2Tuesday, 09 November 2010 19:51
MattB
I’m satisfied with <er> as a digraph — in non-rhotic varieties of English (where they tend not to pronounce final <r>, as in England), a word like sister would be pronounced /sɪstə/, so it would appear that that second syllable has a single phoneme.

Fun, fun!  Keep up the good work!

Gina
3Wednesday, 10 November 2010 19:41
MattB

My two cents... I had the same trouble with <ar>, <or>, <er> etc.. Melvyn sent me a wonderful document on Rhoticism which I am sharing because I think it's helpful. (Melvyn, I hope you don't mind)


We must talk about the usefulness of teaching "the schewa" or neutral vowel. How do we know when to choose the digraph <ar> <or> and <er>. In <doctor> the <or> it only makes sense if we look at related words like <doctorial>
Other examples: singular - singularity popular - popularity history - historical separate - to pull apar



Advanced Search

Member Log-in

WARNING: Do not try to log in more than TWO times in 30 min. -- if you try to log in unsuccessfully 3 times in a half-hour, the security software assumes you're a hacker trying to break in and blocks you from the site.

To avoid spam, after you register, the system will send you an email with a link. You MUST click this link to complete registration.
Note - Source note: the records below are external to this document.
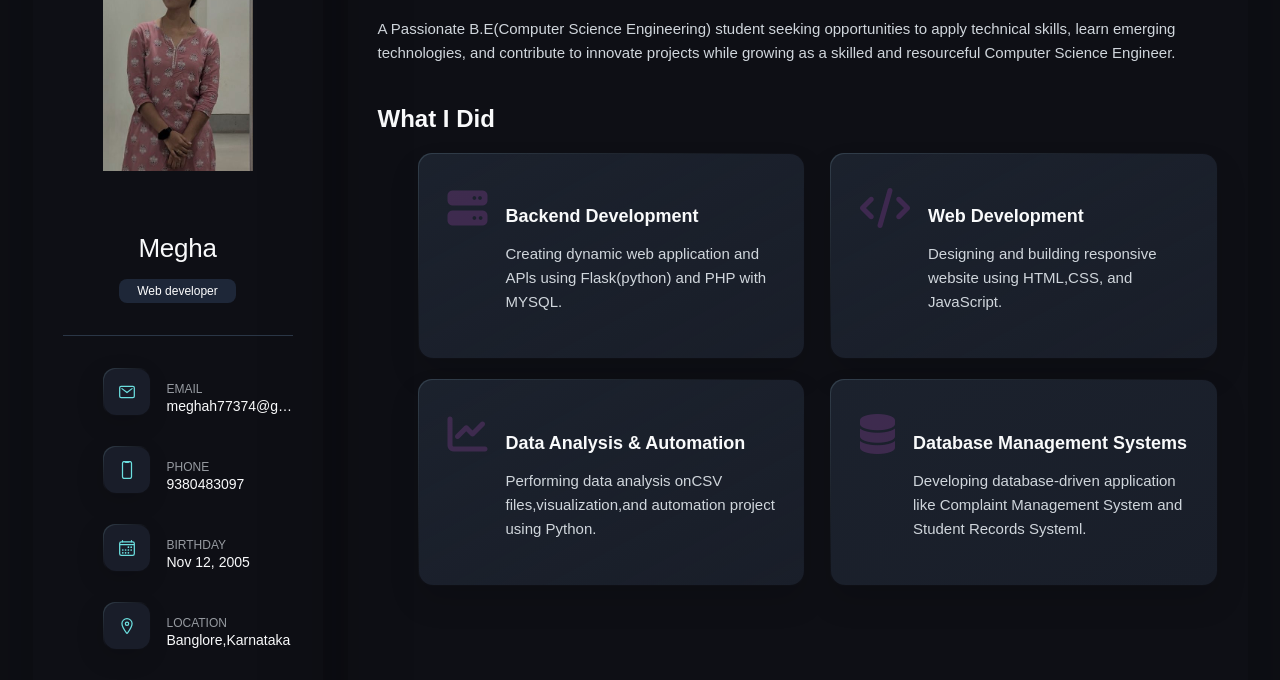
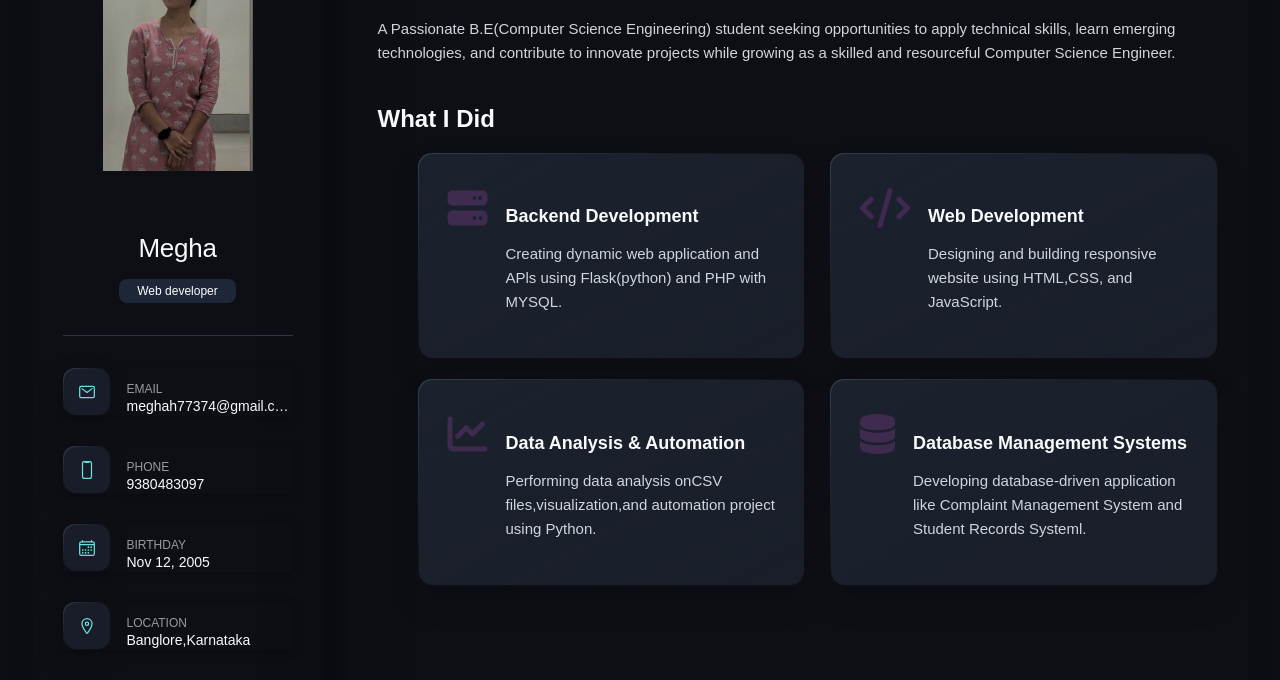
Before and after one commit to MeghaH12/My-Portfolio, a plain HTML site: page index.html in a window 1280 px wide. Shown: the part 177-857 px from the top of the page. Drawn offline with nearby package versions, Linux system fonts and the light colour scheme.

Commit message:
Update style.css

```diff
--- a/style.css
+++ b/style.css
@@ -374,8 +374,10 @@ main {
 
 .contacts-list {
   display: grid;
-  grid-template-columns: 1fr 1fr;
-  gap: 20px;
+  grid-template-columns: 1fr ;
+  gap: 16px;
+  padding:0;
+  list-style:none;
 }
 
 .contact-item {
@@ -383,6 +385,8 @@ main {
   display: flex;
   align-items: center;
   gap: 16px;
+  box-shadow:0 2px 8px rgba(0,0,0,0.3);
+  transition:transform 0.2s,box-shadow 0.2s;
 }
 
 .contact-info {
```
Then please send an email to the webmaster to let him know who you are so that he can approve your registration.